MEASURING the effectiveness of surveillance cameras in crime prevention is challenging. A drop in crime may be influenced by citywide trends or factors other than the cameras. It is difficult to control for those other variables and to find a similar area that can serve as a control group.

Despite these challenges, there have been several past attempts to assess surveillance system effectiveness, notably in the United Kingdom. More recently, two groups have conducted studies of these systems in the United States.

The first of the new studies comes from the University of California, Berkeley’s Center for Information Technology Research in the Interest of Society (CITRIS). It examined San Francisco’s Community Safety Camera program, and fulfilled a requirement of the 2006 codification of the program that was established a year earlier. The program placed 71 unmonitored cameras in high-crime areas in the city.

CITRIS had access to the data and stakeholders, which is key. “A major barrier to any kind of research effort to examine camera systems is a reluctance to bring [outsiders] in to do an assessment and a lack of funds to support it,” says Deirdre K. Mulligan, one of the study’s authors.

“It really is a feather in the city’s cap that it wanted not to just deploy a technology,” says Mulligan, but “to build into the system an assessment.”

In addition to the access and the choice to do both a qualitative and quantitative analysis, a strength of the study was the staggered implementation of cameras, which allowed for “quasi” control groups. This enabled the researchers to use changes in crime rates in areas that did not receive the cameras until later as a basis for before-and-after comparison.

CITRIS found that “Part 1” felonies committed in public declined by 30 percent from the time cameras were installed in 2005 through January of 2008. The most notable decrease was in larcenies (such as pickpocketing and purse snatching) in surveilled areas.

Violent crimes did not decline, although that was one of the stated goals of the cameras.

The project’s other main goal was to provide the San Francisco Police Department (SFPD) with a forensic tool. The cameras proved useful in helping the SFPD solve crimes. Officers requested footage about three times per month; the footage assisted SFPD in charging a suspect in six cases over the three years examined.

Another recent study looked at the addition of cameras to a private housing complex, Peter Cooper Village, in Manhattan. It was selected in part because its population was significant and an adjacent complex (Stuyvesant Town) could serve as a control group, according to the authors, Jeffrey B. Roush, an operations management consultant, and New York University sociology professor David F. Greenberg.

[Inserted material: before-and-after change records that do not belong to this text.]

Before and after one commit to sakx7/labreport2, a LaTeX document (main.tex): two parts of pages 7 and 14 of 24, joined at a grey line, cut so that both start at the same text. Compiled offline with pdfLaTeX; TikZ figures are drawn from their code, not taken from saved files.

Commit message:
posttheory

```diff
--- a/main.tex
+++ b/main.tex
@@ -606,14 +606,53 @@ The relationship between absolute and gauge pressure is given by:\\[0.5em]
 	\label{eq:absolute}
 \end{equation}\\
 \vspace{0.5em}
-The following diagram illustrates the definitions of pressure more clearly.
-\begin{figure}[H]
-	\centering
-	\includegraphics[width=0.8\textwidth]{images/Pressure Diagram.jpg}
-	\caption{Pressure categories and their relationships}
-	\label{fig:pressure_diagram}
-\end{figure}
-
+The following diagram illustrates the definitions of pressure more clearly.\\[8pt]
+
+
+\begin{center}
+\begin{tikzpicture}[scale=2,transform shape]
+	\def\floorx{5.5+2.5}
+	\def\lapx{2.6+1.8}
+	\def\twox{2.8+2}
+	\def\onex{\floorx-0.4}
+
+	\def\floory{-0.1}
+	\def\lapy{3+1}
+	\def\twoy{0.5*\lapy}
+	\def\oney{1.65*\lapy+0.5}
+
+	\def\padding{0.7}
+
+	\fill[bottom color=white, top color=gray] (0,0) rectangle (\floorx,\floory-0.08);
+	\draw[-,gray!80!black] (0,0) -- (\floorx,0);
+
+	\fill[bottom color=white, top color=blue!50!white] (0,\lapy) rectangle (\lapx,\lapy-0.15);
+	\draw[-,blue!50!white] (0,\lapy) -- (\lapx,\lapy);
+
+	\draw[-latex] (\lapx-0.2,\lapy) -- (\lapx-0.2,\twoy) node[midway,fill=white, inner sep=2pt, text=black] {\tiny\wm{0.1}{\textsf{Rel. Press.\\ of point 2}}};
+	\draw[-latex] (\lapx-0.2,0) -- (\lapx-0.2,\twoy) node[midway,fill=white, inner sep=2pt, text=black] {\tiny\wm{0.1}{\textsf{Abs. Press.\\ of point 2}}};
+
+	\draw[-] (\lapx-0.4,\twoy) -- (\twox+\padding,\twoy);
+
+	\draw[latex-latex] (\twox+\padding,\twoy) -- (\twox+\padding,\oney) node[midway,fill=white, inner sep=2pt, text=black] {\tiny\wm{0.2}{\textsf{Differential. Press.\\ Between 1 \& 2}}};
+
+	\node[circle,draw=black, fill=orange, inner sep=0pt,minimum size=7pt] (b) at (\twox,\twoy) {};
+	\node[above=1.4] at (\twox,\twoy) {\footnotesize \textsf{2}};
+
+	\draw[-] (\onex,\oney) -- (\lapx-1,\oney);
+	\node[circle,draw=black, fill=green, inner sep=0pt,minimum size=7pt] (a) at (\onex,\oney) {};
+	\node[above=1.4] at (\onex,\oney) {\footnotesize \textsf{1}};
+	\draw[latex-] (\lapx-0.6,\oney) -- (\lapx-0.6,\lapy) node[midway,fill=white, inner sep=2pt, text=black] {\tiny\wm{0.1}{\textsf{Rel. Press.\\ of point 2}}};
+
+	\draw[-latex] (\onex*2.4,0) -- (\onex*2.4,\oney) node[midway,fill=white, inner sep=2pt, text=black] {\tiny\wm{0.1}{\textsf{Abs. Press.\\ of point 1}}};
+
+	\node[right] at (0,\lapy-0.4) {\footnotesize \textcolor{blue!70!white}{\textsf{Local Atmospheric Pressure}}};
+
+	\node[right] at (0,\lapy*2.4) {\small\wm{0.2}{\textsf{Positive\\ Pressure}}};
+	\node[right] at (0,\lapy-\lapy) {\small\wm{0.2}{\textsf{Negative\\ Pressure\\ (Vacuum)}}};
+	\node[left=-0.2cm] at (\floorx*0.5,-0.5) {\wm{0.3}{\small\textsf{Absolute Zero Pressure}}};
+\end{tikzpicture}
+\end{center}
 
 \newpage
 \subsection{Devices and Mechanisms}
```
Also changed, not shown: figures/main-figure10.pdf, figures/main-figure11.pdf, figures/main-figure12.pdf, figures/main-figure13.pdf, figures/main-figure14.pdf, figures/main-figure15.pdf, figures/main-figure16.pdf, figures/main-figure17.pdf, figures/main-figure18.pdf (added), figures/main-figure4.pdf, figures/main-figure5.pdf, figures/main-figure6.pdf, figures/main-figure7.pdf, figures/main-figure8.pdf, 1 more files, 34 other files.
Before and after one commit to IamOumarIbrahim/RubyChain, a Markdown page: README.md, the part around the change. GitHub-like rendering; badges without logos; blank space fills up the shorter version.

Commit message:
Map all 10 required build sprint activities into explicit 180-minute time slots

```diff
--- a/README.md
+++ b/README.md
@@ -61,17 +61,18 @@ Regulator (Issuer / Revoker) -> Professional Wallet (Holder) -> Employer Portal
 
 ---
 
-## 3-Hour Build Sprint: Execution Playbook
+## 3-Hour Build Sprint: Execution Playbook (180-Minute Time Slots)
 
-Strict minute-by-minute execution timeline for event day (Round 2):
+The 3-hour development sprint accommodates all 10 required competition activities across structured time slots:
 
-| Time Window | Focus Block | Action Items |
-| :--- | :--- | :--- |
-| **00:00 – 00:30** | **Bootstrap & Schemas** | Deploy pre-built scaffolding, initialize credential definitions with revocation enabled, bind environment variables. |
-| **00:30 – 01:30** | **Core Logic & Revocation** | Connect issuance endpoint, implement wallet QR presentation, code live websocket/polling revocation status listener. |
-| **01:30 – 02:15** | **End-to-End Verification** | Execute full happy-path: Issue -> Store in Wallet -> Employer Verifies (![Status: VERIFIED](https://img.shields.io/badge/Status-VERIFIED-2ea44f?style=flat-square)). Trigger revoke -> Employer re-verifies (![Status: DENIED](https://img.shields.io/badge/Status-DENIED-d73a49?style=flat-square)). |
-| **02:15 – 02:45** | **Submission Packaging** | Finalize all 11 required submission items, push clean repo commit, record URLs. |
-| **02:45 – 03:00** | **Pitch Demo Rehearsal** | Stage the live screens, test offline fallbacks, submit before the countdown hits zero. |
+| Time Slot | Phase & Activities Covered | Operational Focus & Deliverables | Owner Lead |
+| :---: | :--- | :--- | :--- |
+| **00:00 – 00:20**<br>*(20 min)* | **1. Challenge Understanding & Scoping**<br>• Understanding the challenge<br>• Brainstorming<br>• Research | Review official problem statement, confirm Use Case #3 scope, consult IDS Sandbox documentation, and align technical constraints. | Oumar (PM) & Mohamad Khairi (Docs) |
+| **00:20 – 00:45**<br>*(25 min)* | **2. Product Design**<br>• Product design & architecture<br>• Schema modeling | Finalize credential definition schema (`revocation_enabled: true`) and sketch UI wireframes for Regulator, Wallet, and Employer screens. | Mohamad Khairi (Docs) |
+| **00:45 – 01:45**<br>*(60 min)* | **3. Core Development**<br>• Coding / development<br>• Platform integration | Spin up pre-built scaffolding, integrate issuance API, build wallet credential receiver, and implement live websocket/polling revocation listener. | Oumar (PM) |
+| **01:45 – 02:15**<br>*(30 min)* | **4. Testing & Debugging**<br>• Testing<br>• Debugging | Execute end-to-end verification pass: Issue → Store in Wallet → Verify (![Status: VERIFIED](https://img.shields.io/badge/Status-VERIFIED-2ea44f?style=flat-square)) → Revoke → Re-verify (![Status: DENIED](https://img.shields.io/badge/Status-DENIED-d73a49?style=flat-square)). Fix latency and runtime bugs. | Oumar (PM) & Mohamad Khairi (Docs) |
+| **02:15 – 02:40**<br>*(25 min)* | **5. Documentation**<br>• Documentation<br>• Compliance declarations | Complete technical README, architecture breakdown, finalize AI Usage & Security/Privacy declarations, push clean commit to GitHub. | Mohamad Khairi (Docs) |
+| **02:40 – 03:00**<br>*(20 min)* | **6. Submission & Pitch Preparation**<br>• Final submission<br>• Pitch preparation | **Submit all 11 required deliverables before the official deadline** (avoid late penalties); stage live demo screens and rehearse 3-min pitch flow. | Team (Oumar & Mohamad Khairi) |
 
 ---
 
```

Roush, previously had worked at the property, which enabled “access to the crime counts, and we verified that the property’s internal crime database had enough integrity to perform this type of intervention study.”

Not all properties have that type of solid internal reporting data, and even if they do, they may not be willing to share it with researchers, explains Roush.

The study covered three years before cameras went in and three years after. However, a fundamental limitation was that the property had a low overall crime rate even before the installation of the security cameras. Thus, it may not be surprising that the surveillance system did not yield dramatic results.

This study found only a fractional decline in larcenies. The authors acknowledge that the drop could not be said to show definitively that the project had an impact on crime.

More interesting was that the authors used a methodology called the Poisson regression (rather than some of the more traditional CCTV study techniques), which Greenberg says is more accurate where crime rates are low.

Roush says that the findings illustrate how this methodology could be used to assess effectiveness of camera projects. He says either government or third-party organizations should devise recommendations on how to conduct such research. Roush adds that a framework for making an assessment must be set out before the project is implemented.

Often, Roush says, citizens are left saying, “You spent millions of dollars on this and how effective is it?” In the end, “everyone just kind of shrugs and puts their hands in the air, [saying] ‘well I don’t know.’”